§ Exercise requirements
A line qualifies if it holds the string "estimated". Copy every qualifying line from the records.

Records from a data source
▶

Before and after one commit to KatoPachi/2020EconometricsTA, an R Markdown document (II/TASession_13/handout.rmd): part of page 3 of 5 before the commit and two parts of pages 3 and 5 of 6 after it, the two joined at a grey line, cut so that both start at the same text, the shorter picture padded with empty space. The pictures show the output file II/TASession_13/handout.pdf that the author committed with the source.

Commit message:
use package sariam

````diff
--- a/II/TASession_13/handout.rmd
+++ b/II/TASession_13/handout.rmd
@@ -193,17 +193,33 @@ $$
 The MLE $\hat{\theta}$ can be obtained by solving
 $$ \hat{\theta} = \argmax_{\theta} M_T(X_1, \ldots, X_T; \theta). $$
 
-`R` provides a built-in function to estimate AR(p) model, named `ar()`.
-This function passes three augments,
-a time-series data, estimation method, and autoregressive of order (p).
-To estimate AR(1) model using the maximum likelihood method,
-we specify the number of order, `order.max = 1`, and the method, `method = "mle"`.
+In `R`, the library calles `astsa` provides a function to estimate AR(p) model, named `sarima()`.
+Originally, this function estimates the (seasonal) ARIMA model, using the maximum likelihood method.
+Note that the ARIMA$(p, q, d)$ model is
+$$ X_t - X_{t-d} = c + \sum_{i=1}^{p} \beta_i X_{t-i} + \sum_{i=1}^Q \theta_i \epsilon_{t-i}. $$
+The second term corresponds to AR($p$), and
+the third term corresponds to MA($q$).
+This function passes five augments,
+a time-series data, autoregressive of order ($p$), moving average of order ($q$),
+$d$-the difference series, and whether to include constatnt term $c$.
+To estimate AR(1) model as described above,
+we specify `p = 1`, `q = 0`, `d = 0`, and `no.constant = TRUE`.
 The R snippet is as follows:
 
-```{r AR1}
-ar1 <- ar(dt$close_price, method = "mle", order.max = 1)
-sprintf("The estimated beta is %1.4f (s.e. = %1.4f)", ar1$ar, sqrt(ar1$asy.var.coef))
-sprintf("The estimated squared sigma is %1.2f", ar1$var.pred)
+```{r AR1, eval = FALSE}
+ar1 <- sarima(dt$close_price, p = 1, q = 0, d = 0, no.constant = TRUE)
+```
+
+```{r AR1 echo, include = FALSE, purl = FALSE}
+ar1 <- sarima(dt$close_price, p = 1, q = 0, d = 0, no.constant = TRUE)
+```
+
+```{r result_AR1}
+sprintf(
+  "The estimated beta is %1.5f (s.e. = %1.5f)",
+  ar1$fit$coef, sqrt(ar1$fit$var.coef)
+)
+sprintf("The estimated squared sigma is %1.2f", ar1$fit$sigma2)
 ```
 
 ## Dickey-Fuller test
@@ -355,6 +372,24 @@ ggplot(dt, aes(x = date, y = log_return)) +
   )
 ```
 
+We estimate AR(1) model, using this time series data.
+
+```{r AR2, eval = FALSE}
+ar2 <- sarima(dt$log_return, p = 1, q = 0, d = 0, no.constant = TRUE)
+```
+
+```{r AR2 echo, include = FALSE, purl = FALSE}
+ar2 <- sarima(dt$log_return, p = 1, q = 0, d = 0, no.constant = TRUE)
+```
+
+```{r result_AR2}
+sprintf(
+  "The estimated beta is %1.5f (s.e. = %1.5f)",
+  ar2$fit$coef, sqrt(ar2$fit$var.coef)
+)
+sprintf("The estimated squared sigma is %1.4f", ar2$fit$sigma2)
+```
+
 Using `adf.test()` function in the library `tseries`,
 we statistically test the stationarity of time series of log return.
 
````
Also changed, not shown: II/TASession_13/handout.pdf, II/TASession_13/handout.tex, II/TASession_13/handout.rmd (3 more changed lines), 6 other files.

◀

§ Written answer
-sprintf("The estimated beta is %1.4f (s.e. = %1.4f)", ar1$ar, sqrt(ar1$asy.var.coef))
-sprintf("The estimated squared sigma is %1.2f", ar1$var.pred)
+  "The estimated beta is %1.5f (s.e. = %1.5f)",
+sprintf("The estimated squared sigma is %1.2f", ar1$fit$sigma2)
+  "The estimated beta is %1.5f (s.e. = %1.5f)",
+sprintf("The estimated squared sigma is %1.4f", ar2$fit$sigma2)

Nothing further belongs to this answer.